By Dan Hebert, PE, Senior Technical Editor
For most machine and robot OEMs, safety circuits and sensors are a necessity. In the past, there have been two primary methods for implementing safety: safety relays and safety PLCs.
Safety relays work well in simple, small-scale applications, but can be cumbersome in larger or more complex systems. Safety PLCs can handle the largest and most difficult applications, but at substantial cost, particularly if the safety PLC is provided in addition to the main controller.
What many OEMs need is a mid-range solution, more capable than safety relays but less expensive than a safety PLC. Enter the safety controller, essentially a stripped-down version of the safety PLC, with sufficient features and I/O capacity to handle many OEM applications.
Mike Garrick, safety product specialist at Phoenix Contact (www.phoenixcon.com), describes a typical application for a safety controller: "A caged-in depalletizer might monitor devices such as light curtains, emergency stops and safety door interlock inputs," he says. "With the degree of danger involved, this type of application requires safety measures to be redundant using safety-rated components."
A light curtain prevents access to hazardous parts of many machines, Garrick adds, including depalletizers. "When the light curtain beams are broken, the machine will go into a safe state," he explains. "During a depalletizer's normal operation, however, the pallet must drive through the light curtain for unloading. In this case, the machine shouldn't power down into the safe state.
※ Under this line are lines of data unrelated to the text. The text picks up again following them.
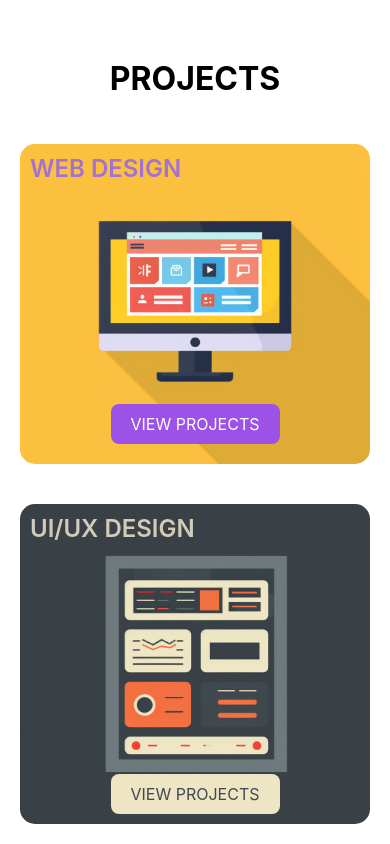
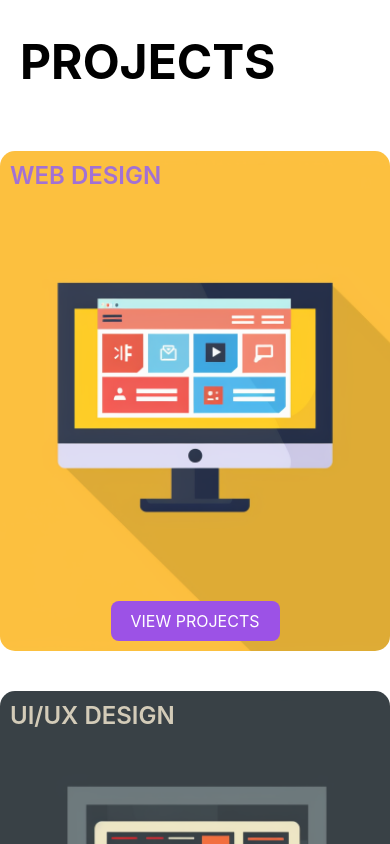
Before and after one commit to MazRadwan/portfolio, a React (Create React App) app: page / in a window 390 px wide. Shown: the part 1160-2004 px from the top of the page. Built offline with nearby package versions, Linux system fonts and the light colour scheme.

Commit message:
modal update

```diff
--- a/package.json
+++ b/package.json
@@ -3,9 +3,14 @@
   "version": "0.1.0",
   "private": true,
   "dependencies": {
+    "@fortawesome/fontawesome-svg-core": "^6.5.2",
+    "@fortawesome/free-solid-svg-icons": "^6.5.2",
+    "@fortawesome/react-fontawesome": "^0.2.0",
     "@testing-library/jest-dom": "^5.17.0",
     "@testing-library/react": "^13.4.0",
     "@testing-library/user-event": "^13.5.0",
+    "install": "^0.13.0",
+    "npm": "^10.5.2",
     "react": "^18.2.0",
     "react-dom": "^18.2.0",
     "react-scripts": "5.0.1",
--- a/public/index.html
+++ b/public/index.html
@@ -25,6 +25,10 @@
       Learn how to configure a non-root public URL by running `npm run build`.
     -->
     <title>React App</title>
+    <link
+      href="https://cdnjs.cloudflare.com/ajax/libs/font-awesome/6.1.1/css/all.min.css"
+      rel="stylesheet"
+    />
   </head>
   <body>
     <noscript>You need to enable JavaScript to run this app.</noscript>
--- a/src/components/ProjectsContainer/ProjectsContainer.module.css
+++ b/src/components/ProjectsContainer/ProjectsContainer.module.css
@@ -2,7 +2,7 @@
   display: flex;
   flex-direction: row; /* Align children in a row */
   flex-wrap: wrap; /* Wrap children to the next line if needed */
-  justify-content: space-around; /* Space around items */
+  justify-content: space-evenly; /* Space around items */
   /* ...other styles... */
 }
 
--- a/src/components/ProjectsSection/ProjectsSection.module.css
+++ b/src/components/ProjectsSection/ProjectsSection.module.css
@@ -1,24 +1,23 @@
 /* ProjectsSection.module.css */
-.projectsSection {
-  text-align: left;
-  font-family: "Inter", sans-serif;
-  font-weight: bold;
-  padding-top: 40px;
-  padding-left: 20px;
+.projectsContainer {
+  display: flex;
+  justify-content: space-between; /* Ensures maximum space between items */
+  flex-wrap: wrap; /* Allow items to wrap onto the next line */
+  max-width: 1200px;
+  margin: 0 auto; /* Center the container */
+  gap: 20px; /* This is the minimal gap between the boxes */
 }
 
 .projectsSection h2 {
-  font-size: 3em; /* This can be adjusted as per the design requirements */
+  font-size: 3em;
+  padding-left: 20px; /* This can be adjusted as per the design requirements */
 }
 
 /* Media query for small screens, typically for screens smaller than 600px */
-@media (max-width: 600px) {
-  .projectsSection {
-    text-align: center;
-    padding-left: 0; /* Remove padding for smaller screens if centering text */
-  }
-
-  .projectsSection h2 {
-    font-size: 2em; /* Reduce the font size for smaller screens */
+@media (max-width: 768px) {
+  .projectsContainer {
+    flex-direction: column;
+    align-items: center;
+    gap: 40px; /* Increase gap when stacking for better visual separation */
   }
 }
--- a/src/components/UIUXBox/UIUXBox.module.css
+++ b/src/components/UIUXBox/UIUXBox.module.css
@@ -2,12 +2,12 @@
 .uiuxBox {
   background-size: cover;
   background-position: center;
-  max-width: 350px;
+  max-width: 600px;
   position: relative;
-  margin: 0 auto;
+  margin: 10px;
   transition: transform 0.3s;
-  flex: 0 1 auto;
-  height: 320px;
+  flex: 1 auto;
+  height: 500px;
   width: 300px;
   display: flex;
   flex-direction: column;
@@ -27,6 +27,8 @@
   flex-direction: column;
   justify-content: space-between;
   height: 100%;
+  margin: 0;
+  padding-top: 10px;
 }
 
 .overlay h2 {
@@ -56,12 +58,14 @@
 }
 
 .button:hover {
-  background-color: #d3cbb8; /* Darker shade for hover state */
+  background-color: #484642;
+  color: #ede5c4; /* Darker shade for hover state */
 }
 
 @media (max-width: 768px) {
   .uiuxBox {
     width: 100%;
     margin: 20px 0;
+    max-width: none;
   }
 }
--- a/src/components/WebDesignBox/WebDesignBox.jsx
+++ b/src/components/WebDesignBox/WebDesignBox.jsx
@@ -1,19 +1,30 @@
-import React from "react";
+import React, { useState } from "react";
 import styles from "./WebDesignBox.module.css";
 import image from "../../assets/flaticon-web.png"; // Adjust the path as necessary
+import WebModal from "../WebModal/WebModal"; // Adjust the import path
 
 const WebDesignBox = () => {
-  // Inline style for background image
+  const [isModalOpen, setIsModalOpen] = useState(false);
+
+  // Inline style for the background image
   const backgroundStyle = {
     backgroundImage: `url(${image})`,
+  };
+
+  // Function to toggle the modal open and closed
+  const toggleModal = () => {
+    setIsModalOpen(!isModalOpen);
   };
 
   return (
     <div className={styles.webDesignBox} style={backgroundStyle}>
       <div className={styles.overlay}>
         <h2>WEB DESIGN</h2>
-        <button className={styles.button}>VIEW PROJECTS</button>
+        <button className={styles.button} onClick={toggleModal}>
+          VIEW PROJECTS
+        </button>
       </div>
+      {isModalOpen && <WebModal close={toggleModal} isOpen={isModalOpen} />}
     </div>
   );
 };
--- a/src/components/WebDesignBox/WebDesignBox.module.css
+++ b/src/components/WebDesignBox/WebDesignBox.module.css
@@ -3,27 +3,25 @@
   /* Remove the background-image property */
   background-size: cover;
   background-position: center;
-  max-width: 350px;
+  max-width: 600px;
   position: relative;
-  margin: 0 auto;
+  margin: 10px;
   transition: transform 0.3s;
-  flex: 0 1 auto;
-  height: 320px;
+  flex: 1 auto;
+  height: 500px;
   width: 300px;
   display: flex;
   flex-direction: column;
   justify-content: space-between;
   border-radius: 15px;
-  overflow: hidden;
 
   /* ... other styles ... */
 }
-.webDesignBox:hover {
+/* .webDesignBox:hover {
   transform: translateY(-5px); /* Simple hover effect */
-}
 
 .overlay {
-  padding: 10px; /* This adds space inside the overlay, adjust as needed */
+  padding: 10px 10px 0; /* This adds space inside the overlay, adjust as needed */
   display: flex;
   flex-direction: column;
   justify-content: space-between;
@@ -61,10 +59,14 @@
 .button:hover {
   background-color: #501e81;
 }
+.noHover:hover {
+  transform: none; /* This will disable the hover effect */
+}
 
 @media (max-width: 768px) {
   .webDesignBox {
     width: 100%; /* Full width on smaller screens */
-    margin: 20px 0; /* Stack with space on small screens */
+    margin: 20px 0;
+    max-width: none;
   }
 }
--- /dev/null
+++ b/src/components/WebModal/WebModal.jsx
@@ -0,0 +1,33 @@
+import React, { useEffect, useRef } from "react";
+import styles from "./WebModal.module.css";
+import WebModalContent from "../WebModalContent/WebModalContent"; // Make sure the path is correct
+
+const WebModal = ({ close, isOpen }) => {
+  const modalRef = useRef();
+
+  // Close on click outside of modal
+  useEffect(() => {
+    const handleClickOutside = (event) => {
+      if (modalRef.current && !modalRef.current.contains(event.target)) {
+        close();
+      }
+    };
+
+    document.addEventListener("mousedown", handleClickOutside);
+    return () => {
+      document.removeEventListener("mousedown", handleClickOutside);
+    };
+  }, [close]);
+
+  if (!isOpen) return null; // Only render if isOpen is true
+
+  return (
+    <div className={styles.modalOverlay}>
+      <div className={styles.modalContent} ref={modalRef}>
+        <WebModalContent close={close} />
+      </div>
+    </div>
+  );
+};
+
+export default WebModal;
--- /dev/null
+++ b/src/components/WebModal/WebModal.module.css
@@ -0,0 +1,30 @@
+.modalOverlay {
+  position: fixed;
+  top: 0;
+  left: 0;
+  width: 100vw;
+  height: 100vh;
+  background-color: rgba(0, 0, 0, 0.6); /* semi-transparent background */
+  display: flex;
+  justify-content: center;
+  align-items: center;
+  z-index: 2000;
+}
+.modalContent {
+  background-color: #fff;
+  border-radius: 15px;
+  padding: 20px;
+  z-index: 2000;
+  width: 80vw; /* 80% of the viewport width */
+  max-width: 600px; /* maximum width */
+  height: auto; /* height to be determined by content */
+  min-height: 300px; /* minimum height */
+  /* Keep the rest of your styling */
+}
+@media (max-width: 768px) {
+  .modalContent {
+    width: 90vw; /* For smaller screens, the modal can take up more width */
+    max-width: none;
+    padding: 10px; /* Reduce padding on smaller screens if needed */
+  }
+}
--- /dev/null
+++ b/src/components/WebModalContent/WebModalContent.jsx
@@ -0,0 +1,61 @@
+import React from "react";
+import styles from "./WebModalContent.module.css";
+import artPortfolioImg from "../../assets/web-modal-art.png";
+import wildlifeImg from "../../assets/web-modal-lion.png";
+import fastFoodImg from "../../assets/web-modal-food.png";
+
+const WebModalContent = ({ close }) => {
+  const projects = [
+    {
+      name: "Art Portfolio",
+      img: artPortfolioImg,
+      link: "https://mazradwan.github.io/art-porfolio/",
+    },
+    {
+      name: "Wildlife Site",
+      img: wildlifeImg,
+      link: "https://mazradwan.github.io/LionEmpire/",
+    },
+    {
+      name: "Fast Food Site",
+      img: fastFoodImg,
+      link: "https://mazradwan.github.io/GaryBlue/",
+    },
+  ];
+
+  return (
+    <div className={styles.modalContent}>
+      <div className={styles.headerRow}>
+        <h2 className={styles.modalTitle}>WEB DESIGN</h2>
+        <button className={styles.closeButton} onClick={close}>
+          <i className="fas fa-times"></i>
+        </button>
+      </div>
+      <div className={styles.imageRow}>
+        {projects.map((project) => (
+          <div key={project.name} className={styles.imageBox}>
+            <img src={project.img} alt={project.name} />
+            <div className={styles.imageOverlay}>
+              <h3 className={styles.imageTitle}>{project.name}</h3>
+            </div>
+          </div>
+        ))}
+      </div>
+      <div className={styles.buttonRow}>
+        {projects.map((project) => (
+          <a
+            key={project.name}
+            href={project.link}
+            className={styles.websiteButton}
+            target="_blank"
+            rel="noopener noreferrer"
+          >
+            VISIT WEBSITE
+          </a>
+        ))}
+      </div>
+    </div>
+  );
+};
+
+export default WebModalContent;
--- /dev/null
+++ b/src/components/WebModalContent/WebModalContent.module.css
@@ -0,0 +1,87 @@
+.modalContent {
+  display: flex;
+  flex-direction: column;
+  align-items: center;
+}
+
+.headerRow {
+  display: flex;
+  justify-content: space-between;
+  width: 100%;
+}
+
+.modalTitle {
+  font-size: 3rem;
+}
+
+.closeButton {
+  background: none;
+  border: none;
+}
+
+.imageRow {
+  display: flex;
+  justify-content: space-evenly;
+  width: 100%;
+  margin: 10px;
+}
+
+.imageBox {
+  width: calc(33.333% - 20px); /* Adjust the percentage and spacing as needed */
+  position: relative;
+  border-radius: 15px; /* Rounded corners for the image boxes */
+}
+
+.imageBox img {
+  width: 100%;
+  height: 100%; /* Maintain aspect ratio */
+  border-radius: 15px; /* Rounded corners for images */
+}
+
+.imageOverlay {
+  position: absolute;
+  bottom: 0;
+  left: 0;
+  width: 100%;
+  height: 100%;
+  display: flex;
+  flex-direction: column;
+  justify-content: flex-end;
+  padding: 5px;
+  text-align: left;
+  background: rgba(0, 0, 0, 0.5);
+  border-radius: 15px; /* Rounded corners for the overlay */
+  box-sizing: border-box;
+}
+
+.imageTitle {
+  /* Add styles for the overlay title if needed */
+  margin: 0;
+  color: white;
+  font-size: 2rem;
+}
+
+.buttonRow {
+  display: flex;
+  justify-content: space-evenly;
+  width: 100%;
+  margin: 20px;
+}
+
+.websiteButton {
+  border: 2px solid black;
+  padding: 5px 10px;
+  background-color: white;
+  color: black;
+  text-align: center;
+  border-radius: 15px;
+  text-decoration: none;
+  transition: background-color 0.3s, color 0.3s, border 0.3s; /* Include transition for border */
+  width: fit-content; /* Adjust width to fit content */
+}
+
+.websiteButton:hover {
+  background-color: black;
+  color: white;
+  border: 2px solid transparent; /* Hide the border on hover */
+}
```
Also changed, not shown: 1 other file (tests, documents, lock files or other folders).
With a safety controller such as our PSR-Trisafe, the muting of the light curtain is controlled by software for the proper amount of time to allow the pallet to pass."
A safety PLC isn't a cost-effective choice for low- to medium-I/O-point counts and low to medium design complexity, but a safety controller is well-suited for these types of applications, he says.
Another OEM upgraded to a safety controller, saving time and money. "A form/fill/seal packing equipment OEM has a current machine platform that's available in several variations with different options," relates Tony Rigoni, business development manager at Omron Scientific Technologies (www.sti.com). "Previously, each variation of its machine had a different configuration of safety components. Its low-end design had e-stops, door switches and safety relays. The deluxe models had more of the same, plus light curtains and safety mats, along with complex interlocking requirements."
Accounting for every variation, the OEM had more than 21 possible wiring diagrams just for its safety components, and estimated it cost several hundred dollars per machine just to wire and track all the different configurations. "To streamline, simplify and cut costs, this OEM decided to use a programmable safety controller from Omron STI on each machine," Rigoni explains. "The OEM simply wired all inputs to the safety controller and downloaded the appropriate controller software program. It reported cutting several hours of design and build time off of each machine."
A palletizer application claims hard number savings for a safety controller upgrade. "Recently, an OEM reevaluated the safety and safeguarding solutions for one of its robotic palletizers," says Mike Carlson, safety products marketing manager at Banner Engineering (www.bannerengineering.com). The original scheme included two safety light screens that would be muted as material passed into and out of the cell, three interlocked gates using magnetic switches, and several e-stop buttons. All the devices were monitored by several safety modules.
"Those safety modules included two safety light curtain muting modules at $322 each, three magnetic switch monitoring modules at $211 each, and one 4xNO output e-stop module for $195, making the total cost of the safety system $1,472," Carlson details. "Banner was called on to see if an alternate solution could be found at a lower cost. All of the safety modules were replaced with a single safety controller, and the cost of the safety system was reduced to $600, a savings of approximately 60%."